discovers why Jane Lynch remains as Gleeful as ever
Saying goodbye to Glee is bittersweet, says Jane Lynch
SHE plays the acid-tongued and heartless Sue Sylvester on Glee, but with just six episodes to go before the final curtain falls on the show, Jane Lynch admits filming those final scenes was more brutal than any of Sue’s take-downs. “It feels a little strange to no longer have
Glee to go to,” says Lynch, a week after the final scenes were shot.
“It’s been really sad, bittersweet. We celebrated every cast member one at a time.
“The last three days of the shoot it became clear, we were really feeling it and every time we finished a scene it was like a ticking clock, you know.
“We’ve all been together now almost eight years, and some of these kids were kids and some of us were in our mid-40s [she laughs] in our normal lives [she’s now 54].
“And we have been through a lot together, obviously, losing Cory [Montieth the Canadian actor, who played Finn, but died from a heroin and alcohol overdose at 31 in July, 2013] and you know we have ended up with an amazing group of people. “It’s been really sad, it’s all over now. “And you know, we thought of Cory every day. His beautiful little mug is up on the wall on a plaque, so it’s like he’s there … but of course he’s not.
“Clearly in those final days of filming I would imagine he was in everyone’s thoughts.”
Lynch says performing her last song for the show – an ABBA song with Will Schuester (Matt Morrison), with whom Sylvester had a love-hate relationship – was “brutal”.
“It was difficult. But it was moving and what a joy to honour that relationship between the two of us as people and as characters,” Lynch says.
There were laughs among the goodbyes, and Lynch revels in the knowledge that Sue Sylvester – and Glee – continue to give until the final credits roll.
That was the case from the second she read the script for the pilot, which described Sue as “someone who may or may not have posed for Penthouse and may or may not be on horse oestrogen”.
“I thought: ‘That’s somebody I want to play’,” Lynch laughs.
Lynch went on to win an Emmy and a Golden Globe for her portrayal of the acid-tongued egomaniac who made tracksuits acceptable wear, anywhere – mainly because nobody dared argue.
“I don’t know if I’ll meet someone like her again. I don’t think I need to play anybody like her again,” Lynch says.
There were times when Lynch thought she couldn’t stomach saying the things written for Sue.
“I’d ring Ian Brennan [the character’s creator] and say, ‘I don’t know that I can say this’ and he would reply, ‘just give it a try’.
“On the other hand I’d have schoolteachers come up to me and say, ‘God I wish I could talk to kids the way you do’.”
Lynch delights that Glee wraps as strongly and unapologetically as it began, with a powerful transgender storyline she describes as “brave – as the show has always been”.
“The writers really pulled out all the stops.
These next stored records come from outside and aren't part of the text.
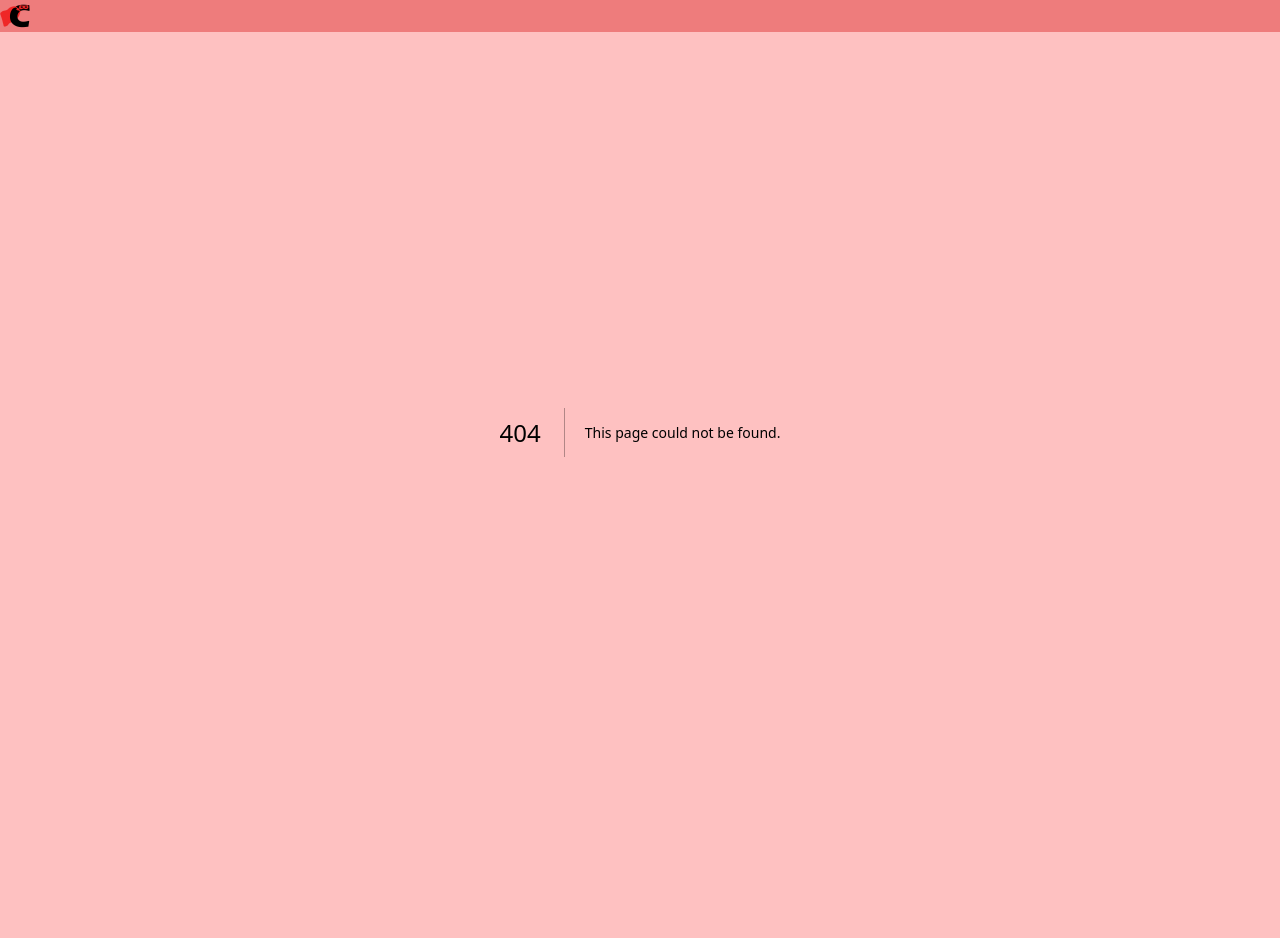
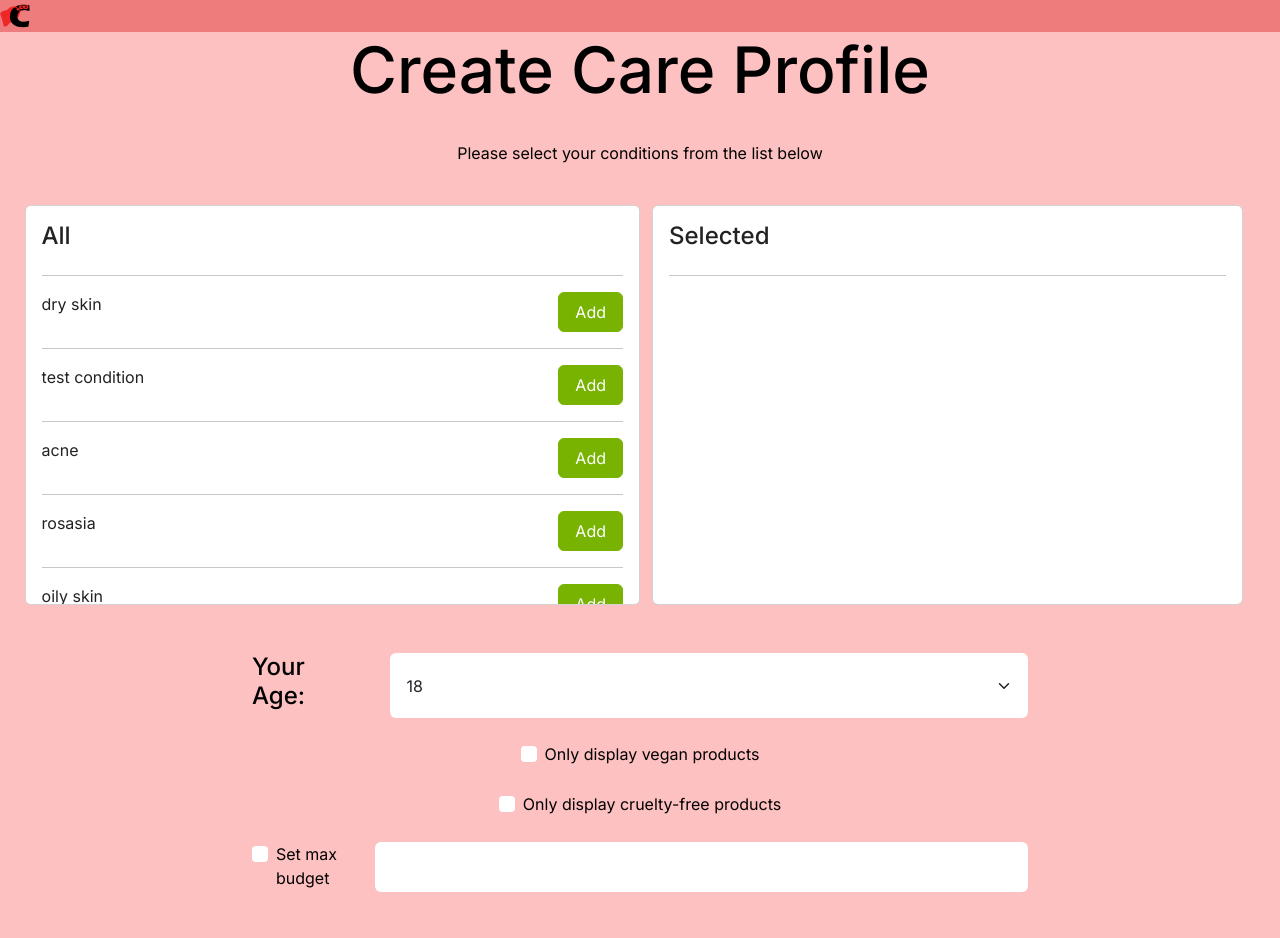
Before and after one commit to BradyRhora/PRJ666-Careo, a Next.js app: page /create-profile in a window 1280 px wide. Before the commit this address had no page. Shown: the top 938 px of the page. Before the commit the page ends 832 px from the top, so only its background shows below. Built offline with nearby package versions, Linux system fonts and the light colour scheme.

Commit message:
feat: create care profile

```diff
--- a/package.json
+++ b/package.json
@@ -10,7 +10,8 @@
   },
   "dependencies": {
     "bootstrap": "^5.3.2",
-    "next": "14.1.0",
+    "jotai": "^2.6.4",
+    "next": "^14.1.0",
     "react": "^18",
     "react-bootstrap": "^2.10.0",
     "react-dom": "^18"
--- /dev/null
+++ b/pages/create-profile.js
@@ -0,0 +1,182 @@
+import Head from "next/head";
+import { useState, useEffect } from "react";
+import {atom, useAtom} from 'jotai';
+import {Container, Col, Row, Card, Button, FormSelect, FormCheck, Form} from "react-bootstrap";
+import { Inter } from "next/font/google";
+import { conditionsAtom, profileAtom } from "@/store";
+
+const inter = Inter({ subsets: ["latin"] });
+
+// props.conditions must be an array of strings
+export default function CreateProfile(props) {
+  const [conditions, setConditions] = useAtom(conditionsAtom);
+  const [profile, setProfile] = useAtom(profileAtom);
+  const [listConditions, setListConditions] = useState([]);
+  const [selectedConditions, setSelectedConditions] = useState([]);
+  let age = 18;
+  let vegan = false;
+  let crueltyFree = false;
+  let budget = 100;
+  let budgetBool = false;
+
+  // Populate the list of conditions
+  // setListConditions(props.conditions);
+  useEffect(() => {
+    if (listConditions.length === 0 && selectedConditions.length === 0) {
+      setListConditions(conditions);
+    }
+  }, [listConditions, conditions, selectedConditions]);
+  //setListConditions(test_conditions);
+
+  // Array of JSX objects in the list of conditions view
+  let list = [];
+  for (let i = 0; i < listConditions.length; i++) {
+    list.push(
+      <div key={i}>
+        <span style={{display: "flex", justifyContent: "space-between"}}>
+          <p>{listConditions[i]}</p>
+          <Button variant="success" onClick={() => {addCondition(i)}}>Add</Button>
+        </span>
+        <hr />
+      </div>
+    );
+  }
+
+  // Array of JSX objects in the selected conditions view
+  let selected = [];
+  for (let i = 0; i < selectedConditions.length; i++) {
+    selected.push(
+      <div key={i}>
+        <span style={{display: "flex", justifyContent: "space-between"}}>
+          <p>{selectedConditions[i]}</p>
+          <Button variant="outline-danger" onClick={() => {removeCondition(i)}}>X</Button>
+        </span>
+        <hr />
+      </div>
+
+    );
+  }
+
+  let ages = [];
+  for (let i = 18; i < 120; i++) {
+    ages.push(<option key={i} value={i}>{i}</option>)
+  }
+
+  // // Renders the page whenever a condition is added or removed.
+  // useEffect(() => {
+  // },[listConditions]);
+
+  // Check for population of conditions
+  // if (!props.conditions) {
+  //   return (<p>Error loading conditions, please try refreshing the app.<br/> We are sorry for the inconvenience.</p>);
+  // }
+
+  // Add new condition to the list of selected conditions
+  function addCondition(conditionIndex) {
+    if (listConditions.length > 0) {
+      setSelectedConditions([listConditions[conditionIndex], ...selectedConditions]);
+      let newArr = Array.from(listConditions);
+      newArr.splice(conditionIndex, 1);
+      setListConditions(newArr);
+    }
+  }
+
+  // Remove a condition from the selected list
+  function removeCondition(conditionIndex) {
+    let newArr = Array.from(selectedConditions);
+    const con = selectedConditions[conditionIndex];
+    newArr.splice(conditionIndex, 1);
+    setSelectedConditions(newArr);
+    setListConditions([con, ...listConditions]);
+  }
+
+  function setBudget(val) {
+    budget = isNan(val) ? parseInt(val) : budget;
+  }
+
+  function formSubmit() {
+    let p = {};
+    p.conditions = selectedConditions;
+    p.age = age;
+    p.budget = budgetBool ? budget : -1;
+    p.vegan = vegan;
+    p.crueltyFree = crueltyFree;
+    console.log(JSON.stringify(p));
+  }
+
+  return (
+    <>
+      <Head>
+        <title>Create Care Profile</title>
+        <meta name="description" content="Your Self-Care Superhero" />
+        <meta name="viewport" content="width=device-width, initial-scale=1" />
+        <link rel="icon" href="/favicon.ico" />
+      </Head>
+      <main className={`${inter.className}`}>
+        <div style={{textAlign:"center"}} id="hero-text">
+          <h1>Create Care Profile</h1>
+          <br />
+          <p>Please select your conditions from the list below</p>
+        </div>
+        <br/>
+        <Container fluid style={{marginBottom:"5em"}}>
+          <Row style={{minHeight: "25em", maxHeight: "25em", marginLeft: "1%", marginRight: "1%"}}>
+            <Col className="mx-auto" style={{minHeight: "25em", maxHeight: "25em", maxWidth:"50em"}}>
+              <Row>
+                <Card text="light" className="overflow-auto" style={{minHeight: "25em", maxHeight: "25em", background: "#FFFFFF", padding: "1em"}}>
+                  <Card.Title>All</Card.Title>
+                  <hr></hr>
+                  {list}
+                </Card>
+              </Row>
+            </Col>
+            <Col className="mx-auto" style={{minHeight: "25em", maxHeight: "25em", maxWidth:"50em"}}>
+              <Card text="light" className="overflow-auto" style={{minHeight: "25em", maxHeight: "25em", background: "#FFFFFF", padding: "1em"}}>
+                <Card.Title>Selected</Card.Title>
+                <hr></hr>
+                {selected}
+              </Card>
+            </Col>
+          </Row>
+          <br /><br />
+          <Row className="mx-auto" style={{maxWidth: "50em"}}>
+            <span style={{display: "flex", justifyContent: "center"}}>
+              <h5 style={{marginRight: "2em"}}>Your Age: </h5>
+              <FormSelect onChange={(e) => age = e.currentTarget.value}>
+                {ages}
+              </FormSelect>
+            </span>
+          </Row>
+          <br />
+          <Row className="mx-auto" style={{maxWidth: "50em"}}>
+            <span style={{display: "flex", justifyContent: "center"}}>
+              <FormCheck label="Only display vegan products" onChange={() => vegan = !vegan}>
+              </FormCheck>
+            </span>
+          </Row>
+          <br />
+          <Row className="mx-auto" style={{maxWidth: "50em"}}>
+            <span style={{display: "flex", justifyContent: "center"}}>
+              <FormCheck label="Only display cruelty-free products" onChange={() => crueltyFree = !crueltyFree}>
+              </FormCheck>
+            </span>
+          </Row>
+          <br />
+          <Row className="mx-auto" style={{maxWidth: "50em"}}>
+            <span style={{display: "flex", justifyContent: "center"}}>
+              <FormCheck label="Set max budget" onChange={() => budgetBool = !budgetBool}>
+              </FormCheck>
+              <Form.Control type="number" onChange={(e) => setBudget(e.currentTarget.value)}>
+
+              </Form.Control>
+            </span>
+          </Row>
+          <br /><br />
+          <Row className="mx-auto" style={{maxWidth: "25em"}}>
+            <Button onClick={formSubmit}>Create</Button>
+          </Row>
+        </Container>
+      </main>
+    </>
+  );
+}
--- /dev/null
+++ b/store.js
@@ -0,0 +1,5 @@
+import {atom} from 'jotai';
+
+export const conditionsAtom = atom(['dry skin', 'test condition', 'acne', 'rosasia', 'oily skin', 'exzema', 'test2']);
+
+export const profileAtom = atom({});
```
Also changed, not shown: 1 other file (tests, documents, lock files or other folders).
It’s all so touching and some of it is just ridiculously funny. It’s the best that Glee can be,” she says. “There were a couple of episodes called
The Hurt Locker about Sue’s storage space where she keeps all of her resentment like museum pieces. It’s insanity, and so funny.”
Lynch’s favourite song for Sue was her homage to Madonna’s iconic Vogue video.
“Without question,” she says. “That was ( Glee creator) Ryan Murphy’s baby for damn sure. He was in charge of every moment.”
Up next, Lynch is touring the US with her own cabaret show, See Jane Sing.
“It’s an hour of comedy, music and craziness and I’m enjoying the heck out of it,” she says. “I’d also love to do some more stage stuff on Broadway.
“Retirement isn’t going to happen.”